In a surprise move that turned out not to be all that surprising, the Pope named the 55 year-old rector/president of the Chicago diocese's Mundelein Seminary as one of three auxiliary bishops for the nation’s largest diocese in America — the 5 million-member archdiocese of Los Angeles — where he joins to other new auxiliaries: Msgr Joseph Brennan, 61, Irish-born Msgr David O’Connell, 61.
The appointment is notable because Barron was a protege of Francis Cardinal George and has become a media sensation with blogs, commentaries, media appearances, video series, and a widely known and highly regarded YouTube presence.
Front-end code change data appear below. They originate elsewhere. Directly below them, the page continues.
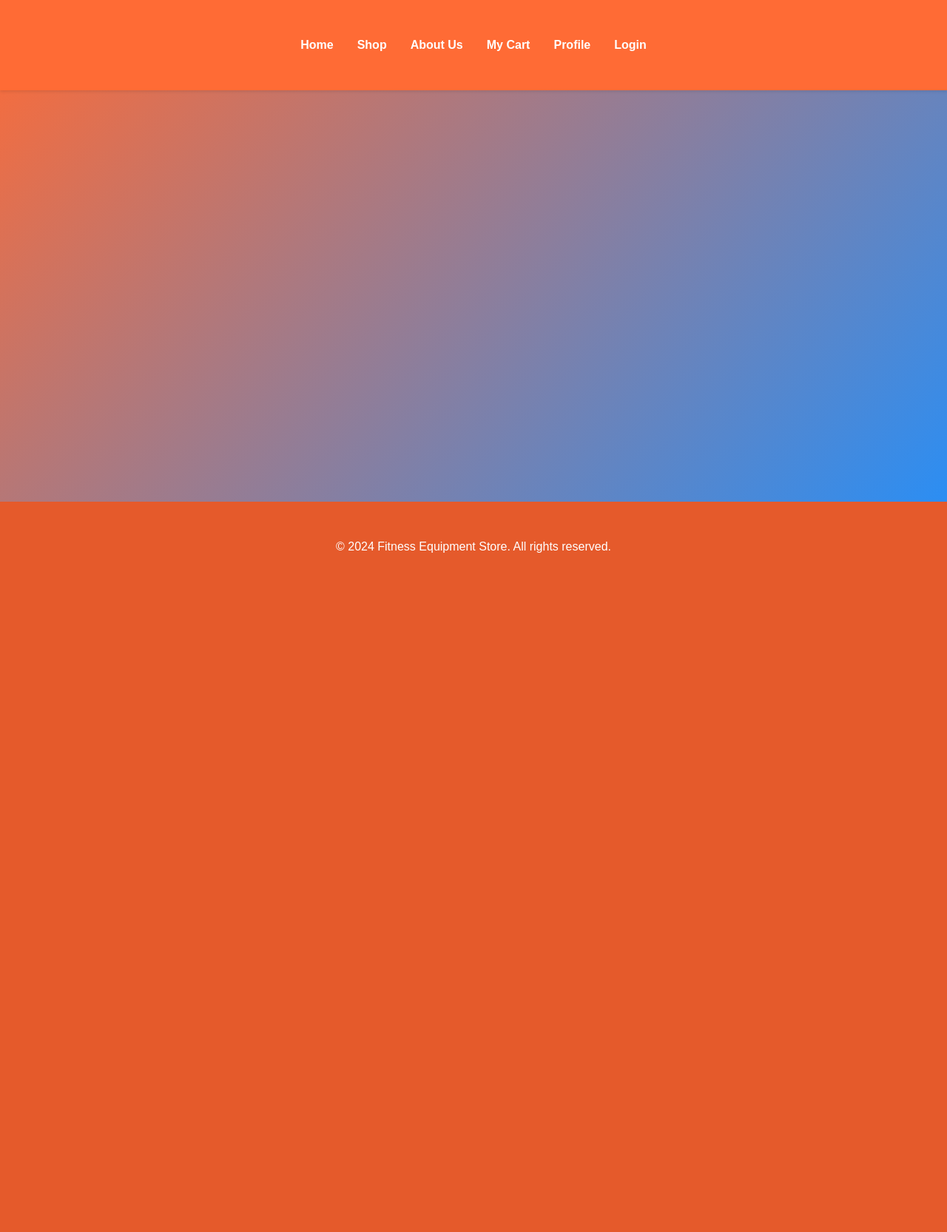
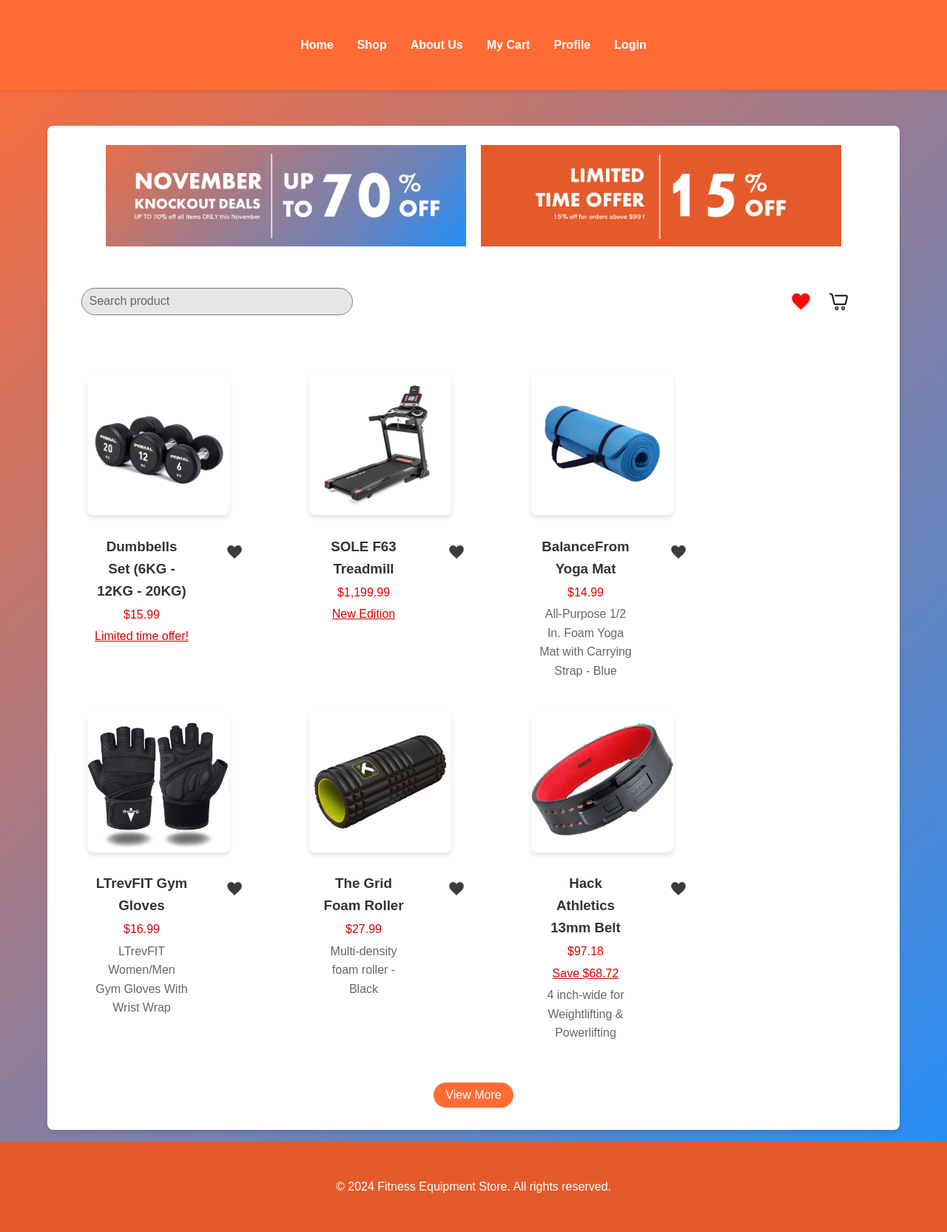
Before and after one commit to sprinklepancake/webprj, a PHP site: page /petra/shop.html in a window 1280 px wide. Shown: the whole page at 74% size. Before the commit the page ends 747 px from the top, so only its background shows below. Run offline with PHP 8.4, Linux system fonts and the light colour scheme.

Commit message:
shop page and images and adding colors to css main

```diff
--- a/main.css
+++ b/main.css
@@ -13,6 +13,9 @@
     --text-light: #666666;
     --white: #ffffff;
     --price: #d60000;
+    --border-light: #7e7e7e;
+    --border-dark: #383838;
+    --background-very-light: #e6e6e6;
 }
 
 body {
--- a/petra/landing.html
+++ b/petra/landing.html
@@ -93,6 +93,7 @@
             width: 15vmax;
             height: 15vmax;
             object-fit: contain;
+            transition: width 0.2s ease, height 0.2s ease;
         }
 
         .shop-item img:hover {
--- a/petra/shop.html
+++ b/petra/shop.html
@@ -16,17 +16,399 @@
             justify-content: center;
             flex-direction: column;
         }
+
+        .discount-container {
+            display: flex;
+            width: 95%;
+            height: fit-content;
+            justify-content: center;
+            align-items: center;
+            flex-wrap: nowrap;
+            margin: 0 auto;
+        }
+
+        .discount-container figure {
+            display: flex;
+            width: 100%;
+            justify-content: space-between;
+        }
+
+        .discount-container img {
+            margin: 10px;
+            width: 48%;
+            height: auto;
+        }
+
+        #discount1image {
+            float: left;
+        }
+
+        #discount2image {
+            float: right;
+        }
+
+        .options-pane-container {
+            display: flex;
+            flex-direction: row;
+            width: 100%;
+            height: fit-content;
+            padding: 20px;
+            align-items: center;
+            justify-items: center;
+        }
+
+        .search-bar-container {
+            width: 30%;
+            height: fit-content;
+        }
+
+        #searchbar {
+            border: 1px solid var(--border-light);
+            border-radius: 20px;
+            cursor: pointer;
+            background-color: var(--background-very-light);
+            width: 100%;
+            height: 100%;
+            padding: 10px;
+            margin-left: 2vmax;
+        }
+
+        #searchbar::placeholder {
+            font-size: 120%;
+            color: var(--text-light);
+        }
+
+        #searchbar:hover, #searchbar:focus {
+            border: 1px solid var(--border-dark);
+            outline: none;
+        }
+
+        .favorites-icon-container {
+            width: 2vmax;
+            height: 2vmax;
+            margin-left: 50vmax;
+            margin-right: 0;
+        }
+
+        .favorites-icon-container img {
+            width: 100%;
+            height: 100%;
+            transition: width 0.2s ease, height 0.2s ease;
+        }
+
+        .favorites-icon-container img:hover {
+            width: 140%;
+            height: 140%;
+        }
+
+        .cart-icon-container {
+            width: 2vmax;
+            height: 2vmax;
+            margin-left: 2vmax;
+        }
+
+        .cart-icon-container img {
+            height: 100%;
+            width: 100%;
+            transition: width 0.2s ease, height 0.2s ease;
+        }
+
+        .cart-icon-container img:hover {
+            width: 140%;
+            height: 140%;
+        }
+
+        .shop-items {
+            display: flex;
+            justify-content:baseline;
+            flex-wrap: wrap;
+            margin-top: 2rem;
+        }
+
+        .shop-item {
+            text-align: center;
+            width: 300px;
+            height: fit-content;
+            box-sizing: border-box;
+            justify-content: center;
+            padding-bottom: 20px;
+        }
+
+        .shop-item #productImage {
+            border-radius: 8px;
+            box-shadow: 0 4px 6px rgba(0, 0, 0, 0.1);
+            width: 15vmax;
+            height: 15vmax;
+            object-fit: contain;
+            transition: width 0.2s ease, height 0.2s ease;
+        }
+
+        .shop-item #productImage:hover {
+            width: 17vmax;
+            height: 17vmax;
+        }
+
+        .hidden {
+            display: none;
+        }
+
+        .item-desc-fav-container {
+            display: flex;
+            flex-direction: row;
+            justify-content: center;
+            width: fit-content;
+            height: fit-content;
+            padding: 0;
+            position: relative;
+        }
+
+        .item-fav-icon {
+            float: left;
+            width: 10%;
+            height: 100%;
+            padding-right: 10px;
+        }
+
+        .item-fav-icon #changeFavIcon {
+            width: 20px;
+            height: 20px;
+            padding-bottom: 20px;
+            transition: width 0.1s ease, height 0.1s ease;
+            position: absolute;
+        }
+
+        .item-fav-icon #changeFavIcon:hover {
+            width: 25px;
+            height: 25px;
+        }
+
+        .item-description {
+            color: var(--text);
+            margin-right: 0;
+            padding-left: 60px;
+            padding-right: 0;
+            float: right;
+            width: 90%;
+            flex-wrap: wrap;
+        }
+
+        .item-description h3, .item-description p {
+            margin: 4px;
+        }
+
+        .item-price {
+            color: var(--price);
+        }
+
+        .item-info {
+            color: var(--text-light);
+        }
+
+        .item-info-news {
+            color: var(--price);
+            text-decoration: underline;
+        }
+
+        .more-items {
+            width: 100%;
+            display: flex;
+            align-items: center;
+            justify-content: center;
+            margin-bottom: 30px;
+            margin-top: 30px;
+        }
+
+        .more-items button {
+            border-radius: 20px;
+            background-color: var(--primary);
+            color: var(--white);
+            width: fit-content;
+            height: fit-content;
+        }
+
+        .more-items button:hover, button:active {
+            background-color: #f8480d;
+        }
     </style>
+</head>
 
     <body class="body-backg">
         <div id="header"></div>
         <main class="container">
             <div class="landing-shop-container">
+                <div class="discount-container">
+                    <figure>
+                        <img id="discount1image" src="assetspetra/discount1.1.png" alt="november discount">
+                        <img id="discount2image" src="assetspetra/discount2.1.png" alt="order discount">
+                    </figure>
+                </div>
 
+                <div class="options-pane-container">
+                    <div class="search-bar-container">
+                        <input type="text" id="searchbar" placeholder="Search product">
+                    </div>
+                    <figure class="favorites-icon-container">
+                        <img src="assetspetra/heartfull.png" alt="favorites icon">
+                    </figure>
+                    <div class="cart-icon-container">
+                        <img src="assetspetra/cart.png" alt="cart icon">
+                        <a href="mycart.html" target="_blank"></a>
+                    </div>
+                </div>
+
+                <div class="shop-items">
+                    <div class="shop-item">
+                        <figure>
+                            <img id="productImage" src="assetspetra/dumbbells.webp" alt="Dumbbells Set" />
+                        </figure>
+                        <div class="item-desc-fav-container">
+                            <div class="item-description">
+                                <h3>Dumbbells Set (6KG - 12KG - 20KG)</h3>
+                                <p class="item-price">$15.99</p>
+                                <p class="item-info-news">Limited time offer!</p>
+                            </div>
+                            <figure class="item-fav-icon">
+                                <img id="changeFavIcon" src="assetspetra/heartgrey.png" alt="Favorites Icon" onclick="toggleImage(this)">
+                            </figure>
+                        </div>
+                    </div>
+
+                    <div class="shop-item">
+                        <figure>
+                            <img id="productImage" src="assetspetra/treadmill.jpg" alt="Treadmill" />
+                        </figure>
+                        <div class="item-desc-fav-container">
+                            <div class="item-description">
+                                <h3>SOLE F63 Treadmill</h3>
+                                <p class="item-price">$1,199.99</p>
+                                <p class="item-info-news">New Edition</p>
+                            </div>
+                            <figure class="item-fav-icon">
+                                <img id="changeFavIcon" src="assetspetra/heartgrey.png" alt="Favorites Icon" onclick="toggleImage(this)">
+                            </figure>
+                        </div>
+                    </div>
+
+                    <div class="shop-item">
+                        <figure>
+                            <img id="productImage" src="assetspetra/yogamat.webp" alt="Yoga Mat" />
+                        </figure>
+                        <div class="item-desc-fav-container">
+                            <div class="item-description">
+                                <h3>BalanceFrom Yoga Mat</h3>
+                                <p class="item-price">$14.99</p>
+                                <p class="item-info">All-Purpose 1/2 In. Foam Yoga Mat with Carrying Strap - Blue</p>
+                            </div>
+                            <figure class="item-fav-icon">
+                                <img id="changeFavIcon" src="assetspetra/heartgrey.png" alt="Favorites Icon" onclick="toggleImage(this)">
+                            </figure>
+                        </div>
+                    </div>
+
+                    <div class="shop-item">
+                        <figure>
+                            <img id="productImage" src="assetspetra/gymgloves.jpg" alt="Gym Gloves" />
+                        </figure>
+                        <div class="item-desc-fav-container">
+                            <div class="item-description">
+                                <h3>LTrevFIT Gym Gloves</h3>
+                                <p class="item-price">$16.99</p>
+                                <p class="item-info">LTrevFIT Women/Men Gym Gloves With Wrist Wrap</p>
+                            </div>
+                            <figure class="item-fav-icon">
+                                <img id="changeFavIcon" src="assetspetra/heartgrey.png" alt="Favorites Icon" onclick="toggleImage(this)">
+                            </figure>
+                        </div>
+                    </div>
+
+                    <div class="shop-item">
+                        <figure>
+                            <img id="productImage" src="assetspetra/foamroller.jpg" alt="Foam Roller" />
+                        </figure>
+                        <div class="item-desc-fav-container">
+                            <div class="item-description">
+                                <h3>The Grid Foam Roller</h3>
+                                <p class="item-price">$27.99</p>
+                                <p class="item-info">Multi-density foam roller - Black</p>
+                            </div>
+                            <figure class="item-fav-icon">
+                                <img id="changeFavIcon" src="assetspetra/heartgrey.png" alt="Favorites Icon" onclick="toggleImage(this)">
+                            </figure>
+                        </div>
+                    </div>
+
+                    <div class="shop-item">
+                        <figure>
+                            <img id="productImage" src="assetspetra/gymbelt.jpg" alt="Gym Belt" />
+                        </figure>
+                        <div class="item-desc-fav-container">
+                            <div class="item-description">
+                                <h3>Hack Athletics 13mm Belt</h3>
+                                <p class="item-price">$97.18</p>
+                                <p class="item-info-news">Save $68.72</p>
+                                <p class="item-info">4 inch-wide for Weightlifting & Powerlifting</p>
+                            </div>
+                            <figure class="item-fav-icon">
+                                <img id="changeFavIcon" src="assetspetra/heartgrey.png" alt="Favorites Icon" onclick="toggleImage(this)">
+                            </figure>
+                        </div>
+                    </div>
+
+                    <div class="shop-item hidden">
+                        <figure>
+                            <img id="productImage" src="assetspetra/legpress.jpg" alt="Leg Press Machine" />
+                        </figure>
+                        <div class="item-desc-fav-container">
+                            <div class="item-description">
+                                <h3>Aerofit Leg Press Machine</h3>
+                                <p class="item-price">$1,356.99</p>
+                                <p class="item-info">Model Af 4411 - Adjustable seat, bench, floor rest</p>
+                            </div>
+                            <figure class="item-fav-icon">
+                                <img id="changeFavIcon" src="assetspetra/heartgrey.png" alt="Favorites Icon" onclick="toggleImage(this)">
+                            </figure>
+                        </div>
+                    </div>
+
+                    <div class="shop-item hidden">
+                        <figure>
+                            <img id="productImage" src="assetspetra/shakerbottle.jpg" alt="Shaker Bottle" />
+                        </figure>
+                        <div class="item-desc-fav-container">
+                            <div class="item-description">
+                                <h3>Shaker Bottle 16oz</h3>
+                                <p class="item-price">$8.99</p>
+                                <p class="item-info">Leak Proof with Powder Storage & Pill Organizer - BPA Free - Black</p>
+                            </div>
+                            <figure class="item-fav-icon">
+                                <img id="changeFavIcon" src="assetspetra/heartgrey.png" alt="Favorites Icon" onclick="toggleImage(this)">
+                            </figure>
+                        </div>
+                    </div>
+
+                    <div class="more-items">
+                        <button onclick="viewMoreItems()" id="viewMoreButton">View More</button>
+                    </div>
+
+                    <script>
+                        function toggleImage(element) {
+                            if (element.src.includes("heartgrey.png")) {
+                                element.src = "assetspetra/heartfull.png";
+                            }
+                            else {
+                                element.src = "assetspetra/heartgrey.png";
+                            }
+                        }
+
+                        function viewMoreItems() {
+                            document.querySelectorAll('.hidden').forEach(item => {item.classList.remove('hidden');});
+                        }
+                        document.getElementById('viewMoreButton').addEventListener('click', viewMoreItems);
+                    </script>
+                </div>
             </div>
         </main>
         <div id="footer"></div>
         <script src="../js/main.js"></script>
     </body>
-</head>
 </html>
```
Also changed, not shown: petra/assetspetra/cart.png (added), petra/assetspetra/discount1.1.png (added), petra/assetspetra/discount2.1.png (added), petra/assetspetra/foamroller.jpg (added), petra/assetspetra/gymbelt.jpg (added), petra/assetspetra/heartfull.png (added), petra/assetspetra/heartgrey.png (added), petra/assetspetra/legpress.jpg (added), petra/assetspetra/shakerbottle.jpg (added).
A Hollywood Bishop is perhaps a signal of how important keeping up with the changes and opportunities of a vigorous media presence can be. Choosing someone as media savvy as Fr. Barron certainly means the Vatican is aware of both the opportunities and the pitfalls of an increasingly complex media world and has chosen someone whose voice and experience in this area are well known.
Speaking entirely as an outsider, I was also surprised that the Pope chose someone who has been so clearly identified with the B16 wing of traditional Roman Catholicism (doctrine and practice). So it may seem that Francis does not have as much of an agenda here as once thought. I do not know. What I do know is that we Lutherans are in need of just the kind of people Fr. Barron is to Roman Catholics. We need seasoned individuals whose faces are well recognized and whose voices are well known to help us navigate the increasingly difficult choices available to us in a technological world with an emphasis on media. If Rome is acknowledging the role of the media in their program of new evangelization, it is up to us to figure out how best to use the resources and how to use them effectively to present who we are, what we believe, what we teach, and what we confess to a world that is so deeply entwined into social media and technology for news, information, and entertainment.
We have witnessed the effective stewardship of Adriane Heins as managing editor of The Lutheran Witness, we have seen how Facebook has been used by some among us, and we have witnessed the shift from blogs to Twitter and Instagram as technology morphs and changes. Navigating these options is a daunting task for those who still provide regular pastoral care the old fashioned way through visitation and the means of grace. But neither can we afford to ignore or overlook how we can use the media well. I would be merely one of too many voices to predict that this media will only increase in scope and power as a tool for or against the Gospel. We Lutherans need to be up on it and on our best game, to be sure. We do not need just a presence but an effective and faithful presence, the cultivation of a solid voice and visual to accompany our various witnesses to the unchanging Gospel. If you are one of those people so gifted or if you know of people, now is the time to raise up these people for service now and into the future.